Weaving together personal perceptions and informed commentary on art, architecture, history, landscape, and social and culinary traditions of each area, Mayes brings the immediacy of life in her temporary homes to the reader. An illuminating and passionate audiobook that will be savored by all who loved Under the Tuscan Sun, A Year in the World is travel writing at its peak.
Customer ReviewsMost Helpful
By Sonia on 10-30-06
Enjoyable escape (mostly)
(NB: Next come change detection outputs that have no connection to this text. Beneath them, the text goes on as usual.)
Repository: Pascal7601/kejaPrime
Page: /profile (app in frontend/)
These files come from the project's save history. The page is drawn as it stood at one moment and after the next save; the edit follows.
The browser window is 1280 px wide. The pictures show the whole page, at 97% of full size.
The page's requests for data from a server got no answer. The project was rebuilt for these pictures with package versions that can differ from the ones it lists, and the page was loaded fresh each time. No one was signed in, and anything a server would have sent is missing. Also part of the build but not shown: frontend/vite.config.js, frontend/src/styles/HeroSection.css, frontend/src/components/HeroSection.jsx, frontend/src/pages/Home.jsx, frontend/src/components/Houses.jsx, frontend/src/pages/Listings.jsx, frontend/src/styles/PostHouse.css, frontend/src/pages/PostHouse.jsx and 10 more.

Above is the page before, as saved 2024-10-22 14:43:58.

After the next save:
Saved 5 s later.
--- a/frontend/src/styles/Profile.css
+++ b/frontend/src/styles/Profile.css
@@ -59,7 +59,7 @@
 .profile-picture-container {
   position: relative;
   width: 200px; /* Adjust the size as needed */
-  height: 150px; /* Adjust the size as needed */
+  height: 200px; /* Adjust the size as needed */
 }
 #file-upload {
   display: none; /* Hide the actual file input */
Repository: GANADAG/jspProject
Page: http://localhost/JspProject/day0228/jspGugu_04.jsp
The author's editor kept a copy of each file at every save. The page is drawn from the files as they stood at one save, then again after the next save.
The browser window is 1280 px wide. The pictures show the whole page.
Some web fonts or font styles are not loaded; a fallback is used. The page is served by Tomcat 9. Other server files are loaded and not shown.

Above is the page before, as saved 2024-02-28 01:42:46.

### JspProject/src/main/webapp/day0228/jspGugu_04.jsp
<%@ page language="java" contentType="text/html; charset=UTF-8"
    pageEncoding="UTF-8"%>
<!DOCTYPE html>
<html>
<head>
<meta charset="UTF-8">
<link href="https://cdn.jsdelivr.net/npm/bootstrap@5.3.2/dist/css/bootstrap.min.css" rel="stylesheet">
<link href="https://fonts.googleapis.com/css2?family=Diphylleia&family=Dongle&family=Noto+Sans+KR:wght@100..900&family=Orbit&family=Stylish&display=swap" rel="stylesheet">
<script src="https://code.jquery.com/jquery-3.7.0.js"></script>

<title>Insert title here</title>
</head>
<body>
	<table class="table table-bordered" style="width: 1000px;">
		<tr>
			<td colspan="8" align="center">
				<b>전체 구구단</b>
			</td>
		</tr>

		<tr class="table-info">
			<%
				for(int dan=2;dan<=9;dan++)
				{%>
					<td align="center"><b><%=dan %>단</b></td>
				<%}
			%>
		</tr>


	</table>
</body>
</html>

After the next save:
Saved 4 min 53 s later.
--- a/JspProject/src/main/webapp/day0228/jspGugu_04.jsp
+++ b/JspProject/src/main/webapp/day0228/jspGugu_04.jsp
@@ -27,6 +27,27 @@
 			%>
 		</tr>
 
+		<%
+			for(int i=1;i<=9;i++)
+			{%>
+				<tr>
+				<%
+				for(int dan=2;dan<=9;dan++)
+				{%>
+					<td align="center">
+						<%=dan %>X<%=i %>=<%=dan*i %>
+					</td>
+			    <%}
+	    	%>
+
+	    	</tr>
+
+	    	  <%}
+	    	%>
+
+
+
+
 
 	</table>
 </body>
Overall, this book is quite a nice way to escape to Italy, Spain, Portugal, UK, Morocco, etc. for a few hours. The narrator is good -- immeasurably better than the author (who narrates her other books - disasterously). The prose is simple and the author does a good job of illustrating scenes in lovely places, with the occasional and very awkward attempt to insert something "deep" or personal that just ends up sounding off. Overall a nice, light listen -- probably better than reading the book.
17 of 17 people found this review helpful
By Elizabeth on 09-24-08
Having enjoyed Under the Tuscan Sun - and being a passionate traveler myself - I looked forward to reading this book. Unfortunately, it is so poor that I gave up halfway through - a rare occurrence. At its best, Mayes's writing can be lyrical and seductive, and there are flashes of that here. But there are also flashes of turgid, self-important, and precious prose. Most of it is just boring. I also realized partway through that there is virtually NO humor in this book.
For travel writing from now on, I'll stick with Bryson or Troost or Rob Gifford.
5 of 5 people found this review helpful